■ **Before-and-after change records**:

◇ ◇ ◇

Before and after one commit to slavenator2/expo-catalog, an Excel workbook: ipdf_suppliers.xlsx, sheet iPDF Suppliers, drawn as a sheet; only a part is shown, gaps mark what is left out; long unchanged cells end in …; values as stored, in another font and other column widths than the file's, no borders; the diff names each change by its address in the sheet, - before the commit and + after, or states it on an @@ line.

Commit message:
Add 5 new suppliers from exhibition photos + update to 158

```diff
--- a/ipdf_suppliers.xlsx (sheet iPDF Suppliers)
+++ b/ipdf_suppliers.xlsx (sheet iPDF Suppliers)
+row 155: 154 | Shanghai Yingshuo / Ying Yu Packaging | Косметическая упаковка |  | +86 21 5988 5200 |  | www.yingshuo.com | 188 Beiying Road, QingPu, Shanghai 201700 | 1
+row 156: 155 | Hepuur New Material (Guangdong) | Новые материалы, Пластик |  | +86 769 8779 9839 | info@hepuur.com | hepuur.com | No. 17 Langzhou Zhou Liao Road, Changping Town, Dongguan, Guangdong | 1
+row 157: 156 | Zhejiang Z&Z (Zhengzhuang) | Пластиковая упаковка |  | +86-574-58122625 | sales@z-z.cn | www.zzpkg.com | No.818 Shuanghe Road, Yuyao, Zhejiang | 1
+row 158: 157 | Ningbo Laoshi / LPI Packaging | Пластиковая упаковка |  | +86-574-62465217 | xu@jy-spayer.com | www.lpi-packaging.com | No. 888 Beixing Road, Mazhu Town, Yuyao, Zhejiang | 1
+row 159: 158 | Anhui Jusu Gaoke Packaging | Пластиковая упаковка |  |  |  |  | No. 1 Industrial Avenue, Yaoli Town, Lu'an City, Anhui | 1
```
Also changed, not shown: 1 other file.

◇ ◇ ◇

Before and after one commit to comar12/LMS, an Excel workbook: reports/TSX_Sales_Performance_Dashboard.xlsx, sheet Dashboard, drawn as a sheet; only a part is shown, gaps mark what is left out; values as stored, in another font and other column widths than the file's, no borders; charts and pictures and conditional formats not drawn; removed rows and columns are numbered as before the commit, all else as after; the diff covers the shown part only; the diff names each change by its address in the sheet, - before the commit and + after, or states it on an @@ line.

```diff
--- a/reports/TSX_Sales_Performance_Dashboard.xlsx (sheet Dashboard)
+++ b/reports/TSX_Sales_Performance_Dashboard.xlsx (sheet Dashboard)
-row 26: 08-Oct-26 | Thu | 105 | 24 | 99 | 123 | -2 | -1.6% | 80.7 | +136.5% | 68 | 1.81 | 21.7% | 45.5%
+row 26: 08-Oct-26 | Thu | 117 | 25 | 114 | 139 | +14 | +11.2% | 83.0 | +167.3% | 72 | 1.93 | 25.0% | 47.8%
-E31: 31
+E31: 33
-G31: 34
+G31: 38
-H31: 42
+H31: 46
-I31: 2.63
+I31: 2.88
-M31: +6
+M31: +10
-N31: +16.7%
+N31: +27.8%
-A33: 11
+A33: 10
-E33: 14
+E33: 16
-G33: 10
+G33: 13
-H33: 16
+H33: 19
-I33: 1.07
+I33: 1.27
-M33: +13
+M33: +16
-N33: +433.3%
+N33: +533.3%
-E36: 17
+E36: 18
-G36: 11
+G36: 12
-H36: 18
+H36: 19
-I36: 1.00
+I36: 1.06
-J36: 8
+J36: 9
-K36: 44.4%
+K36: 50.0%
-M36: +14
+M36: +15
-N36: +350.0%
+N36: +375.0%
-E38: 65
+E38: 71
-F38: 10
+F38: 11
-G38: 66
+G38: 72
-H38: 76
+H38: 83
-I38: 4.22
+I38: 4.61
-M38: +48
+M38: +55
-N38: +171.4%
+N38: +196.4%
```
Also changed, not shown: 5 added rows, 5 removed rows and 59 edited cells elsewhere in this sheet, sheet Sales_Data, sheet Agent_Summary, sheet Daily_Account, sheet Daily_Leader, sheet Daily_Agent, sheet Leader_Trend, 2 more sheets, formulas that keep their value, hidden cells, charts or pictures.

◇ ◇ ◇

■ **EXERCISE DESCRIPTION**:
Each line in the data that holds the string "xlsx" needs to be copied.

■ **RESPONSE TO THE TASK**:
Before and after one commit to slavenator2/expo-catalog, an Excel workbook: ipdf_suppliers.xlsx, sheet iPDF Suppliers, drawn as a sheet; only a part is shown, gaps mark what is left out; long unchanged cells end in …; values as stored, in another font and other column widths than the file's, no borders; the diff names each change by its address in the sheet, - before the commit and + after, or states it on an @@ line.
--- a/ipdf_suppliers.xlsx (sheet iPDF Suppliers)
+++ b/ipdf_suppliers.xlsx (sheet iPDF Suppliers)
Before and after one commit to comar12/LMS, an Excel workbook: reports/TSX_Sales_Performance_Dashboard.xlsx, sheet Dashboard, drawn as a sheet; only a part is shown, gaps mark what is left out; values as stored, in another font and other column widths than the file's, no borders; charts and pictures and conditional formats not drawn; removed rows and columns are numbered as before the commit, all else as after; the diff covers the shown part only; the diff names each change by its address in the sheet, - before the commit and + after, or states it on an @@ line.
--- a/reports/TSX_Sales_Performance_Dashboard.xlsx (sheet Dashboard)
+++ b/reports/TSX_Sales_Performance_Dashboard.xlsx (sheet Dashboard)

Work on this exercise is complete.